## GOAL OF THE EXERCISE
Copy every line of the data that includes the string "size".

· · ·

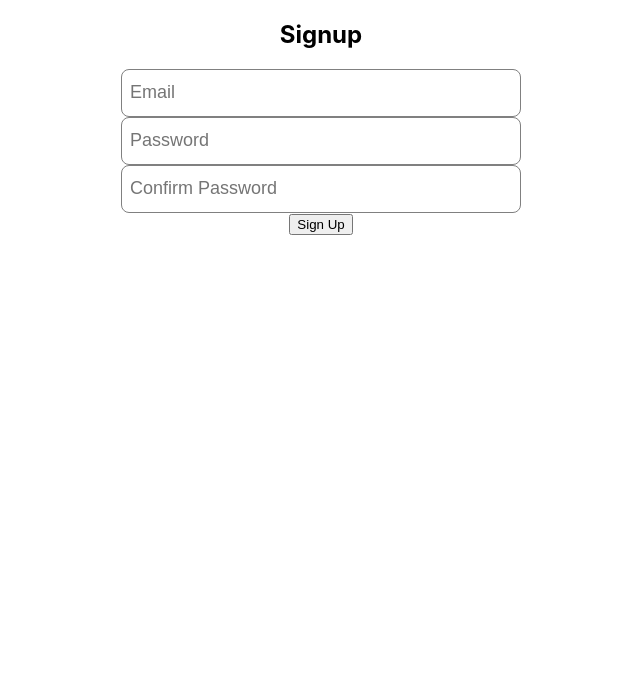
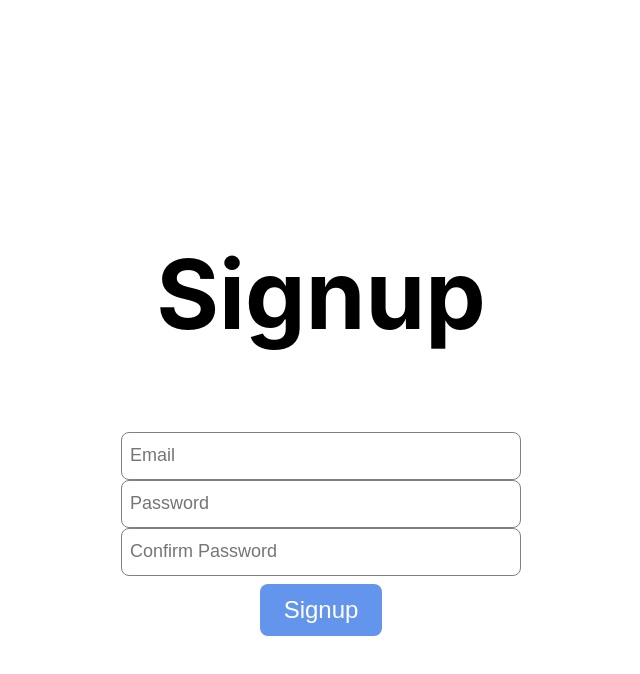
Before and after one commit to karanhanda07/Student_ECommerce, a React (Create React App) app in the folder frontend/: page /signup in a window 1280 px wide. Shown: the top 674 px of the page, without its empty margins (319-959 px from the left). Built offline with nearby package versions, Linux system fonts and the light colour scheme.

Commit message:
Add react-bootstrap for UI components, implement signup navigation, and restructure authentication components

```diff
--- a/frontend/package.json
+++ b/frontend/package.json
@@ -9,6 +9,7 @@
     "axios": "^1.7.7",
     "frontend": "file:",
     "react": "^18.3.1",
+    "react-bootstrap": "^2.10.5",
     "react-dom": "^18.3.1",
     "react-router-dom": "^6.28.0",
     "react-scripts": "^5.0.1",
--- a/frontend/src/App.css
+++ b/frontend/src/App.css
@@ -36,66 +36,3 @@
     transform: rotate(360deg);
   }
 }
-.mainContainer {
-  flex-direction: column;
-  display: flex;
-  align-items: center;
-  justify-content: center;
-  height: 100vh;
-}
-
-.titleContainer {
-  display: flex;
-  flex-direction: column;
-  font-size: 64px;
-  font-weight: bolder;
-  align-items: center;
-  justify-content: center;
-}
-
-.resultContainer,
-.historyItem {
-  flex-direction: row;
-  display: flex;
-  width: 400px;
-  align-items: center;
-  justify-content: space-between;
-}
-
-.historyContainer {
-  flex-direction: column;
-  display: flex;
-  height: 200px;
-  align-items: center;
-  flex-grow: 5;
-  justify-content: flex-start;
-}
-
-.buttonContainer {
-  display: flex;
-  flex-direction: column;
-  align-items: center;
-  justify-content: center;
-  height: 260px;
-}
-
-.inputContainer {
-  display: flex;
-  flex-direction: column;
-  align-items: flex-start;
-  justify-content: center;
-}
-
-.inputContainer > .errorLabel {
-  color: red;
-  font-size: 12px;
-}
-
-.inputBox {
-  height: 48px;
-  width: 400px;
-  font-size: large;
-  border-radius: 8px;
-  border: 1px solid grey;
-  padding-left: 8px;
-}
--- a/frontend/src/App.js
+++ b/frontend/src/App.js
@@ -1,9 +1,9 @@
 import { BrowserRouter, Route, Routes } from 'react-router-dom';
 import Home from './home';
-import Login from './login';
+import Login from './Components/Auth/login';
 import './App.css';
 import { useEffect, useState } from 'react';
-import Signup from './signup';
+import Signup from './Components/Auth/signup';
 
 function App() {
   const [loggedIn, setLoggedIn] = useState(false);
@@ -16,23 +16,7 @@ function App() {
       setLoggedIn(false);
       return;
     }
-
-    verifyToken(user.token, user.email);
   }, []);
-
-  const verifyToken = (token, email) => {
-    fetch('http://localhost:3080/verify', {
-      method: 'POST',
-      headers: {
-        'jwt-token': token,
-      },
-    })
-      .then((response) => response.json())
-      .then((data) => {
-        setLoggedIn(data.message === 'success');
-        setEmail(email || '');
-      });
-  };
 
   return (
     <div className="App">
--- /dev/null
+++ b/frontend/src/Components/Auth/Auth.css
@@ -0,0 +1,116 @@
+.mainContainer {
+    flex-direction: column;
+    display: flex;
+    align-items: center;
+    justify-content: center;
+    height: 100vh;
+  }
+
+  .titleContainer {
+    display: flex;
+    flex-direction: column;
+    font-size: 64px;
+    font-weight: bolder;
+    align-items: center;
+    justify-content: center;
+  }
+
+  .resultContainer,
+  .historyItem {
+    flex-direction: row;
+    display: flex;
+    width: 400px;
+    align-items: center;
+    justify-content: space-between;
+  }
+
+  .historyContainer {
+    flex-direction: column;
+    display: flex;
+    height: 200px;
+    align-items: center;
+    flex-grow: 5;
+    justify-content: flex-start;
+  }
+
+  .buttonContainer {
+    display: flex;
+    flex-direction: column;
+    align-items: center;
+    justify-content: center;
+    height: 260px;
+  }
+
+  .inputContainer {
+    display: flex;
+    flex-direction: column;
+    align-items: flex-start;
+    justify-content: center;
+  }
+
+  .inputContainer > .errorLabel {
+    color: red;
+    font-size: 12px;
+  }
+
+  .inputBox {
+    height: 48px;
+    width: 400px;
+    font-size: large;
+    border-radius: 8px;
+    border: 1px solid grey;
+    padding-left: 8px;
+  }
+  html,
+body {
+  padding: 0;
+  margin: 0;
+  font-family:
+    -apple-system,
+    BlinkMacSystemFont,
+    Segoe UI,
+    Roboto,
+    Oxygen,
+    Ubuntu,
+    Cantarell,
+    Fira Sans,
+    Droid Sans,
+    Helvetica Neue,
+    sans-serif;
+}
+
+* {
+  box-sizing: border-box;
+}
+
+main {
+  padding: 5rem 0;
+  flex: 1;
+  display: flex;
+  flex-direction: column;
+  justify-content: center;
+  align-items: center;
+}
+
+code {
+  background: #fafafa;
+  border-radius: 5px;
+  padding: 0.75rem;
+  font-family:
+    Menlo,
+    Monaco,
+    Lucida Console,
+    Courier New,
+    monospace;
+}
+
+input[type='button'] {
+  border: none;
+  background: cornflowerblue;
+  color: white;
+  padding: 12px 24px;
+  margin: 8px;
+  font-size: 24px;
+  border-radius: 8px;
+  cursor: pointer;
+}
--- a/frontend/src/login.js
+++ b/frontend/src/Components/Auth/login.js
@@ -1,7 +1,7 @@
 import React, { useState } from 'react';
 import { useNavigate } from 'react-router-dom';
 import axios from 'axios';
-
+import './Auth.css';
 const Login = (props) => {
     const [email, setEmail] = useState('');
     const [password, setPassword] = useState('');
--- a/frontend/src/signup.js
+++ b/frontend/src/Components/Auth/signup.js
@@ -1,6 +1,7 @@
 import React, { useState } from 'react';
 import { useNavigate } from 'react-router-dom';
 import axios from 'axios';
+import './Auth.css';
 
 const Signup = () => {
     const [email, setEmail] = useState('');
@@ -45,10 +46,12 @@ const Signup = () => {
     };
 
     return (
-        <div className="signup-container">
-            <h2>Signup</h2>
+        <div className="mainContainer">
+            <div className="titleContainer">
+                <h2>Signup</h2>
+            </div>
             {successMessage && <div className="success-message">{successMessage}</div>}
-            <div>
+            <div className="inputContainer">
                 <input
                     type="email"
                     placeholder="Email"
@@ -56,9 +59,9 @@ const Signup = () => {
                     onChange={(ev) => setEmail(ev.target.value)}
                     className="inputBox"
                 />
-                {errors.email && <div className="error">{errors.email}</div>}
+                {errors.email && <div className="errorLabel">{errors.email}</div>}
             </div>
-            <div>
+            <div className="inputContainer">
                 <input
                     type="password"
                     placeholder="Password"
@@ -66,9 +69,9 @@ const Signup = () => {
                     onChange={(ev) => setPassword(ev.target.value)}
                     className="inputBox"
                 />
-                {errors.password && <div className="error">{errors.password}</div>}
+                {errors.password && <div className="errorLabel">{errors.password}</div>}
             </div>
-            <div>
+            <div className="inputContainer">
                 <input
                     type="password"
                     placeholder="Confirm Password"
@@ -76,10 +79,12 @@ const Signup = () => {
                     onChange={(ev) => setConfirmPassword(ev.target.value)}
                     className="inputBox"
                 />
-                {errors.confirmPassword && <div className="error">{errors.confirmPassword}</div>}
+                {errors.confirmPassword && <div className="errorLabel">{errors.confirmPassword}</div>}
             </div>
-            {errors.server && <div className="error">{errors.server}</div>}
-            <button onClick={onSignupClick} className="signup-button">Sign Up</button>
+            {errors.server && <div className="errorLabel">{errors.server}</div>}
+            <div className="inputContainer">
+            <input className="inputButton" type="button" onClick={onSignupClick} value="Signup" />
+            </div>
         </div>
     );
 };
--- a/frontend/src/home.js
+++ b/frontend/src/home.js
@@ -11,6 +11,10 @@ const Home = ({ loggedIn, email, setLoggedIn }) => {
         } else {
             navigate('/login');
         }
+    };
+
+    const handleSignInClick = () => {
+        navigate('/signup');
     };
 
     return (
@@ -27,6 +31,14 @@ const Home = ({ loggedIn, email, setLoggedIn }) => {
                     value={loggedIn ? 'Log out' : 'Log in'}
                 />
                 {loggedIn && <div>Your email address is {email}</div>}
+                {!loggedIn && (
+                    <input
+                        className="inputButton"
+                        type="button"
+                        onClick={handleSignInClick}
+                        value="Sign up"
+                    />
+                )}
             </div>
         </div>
     );
```
Also changed, not shown: frontend/src/Components/Navbar/navbar.js (added, +34 -0 lines), 2 other files (tests, documents, lock files or other folders).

· · ·

## RESULT OF THE TASK
-  font-size: 64px;
-  font-size: 12px;
-  font-size: large;
+    font-size: 64px;
+    font-size: 12px;
+    font-size: large;
+  font-size: 24px;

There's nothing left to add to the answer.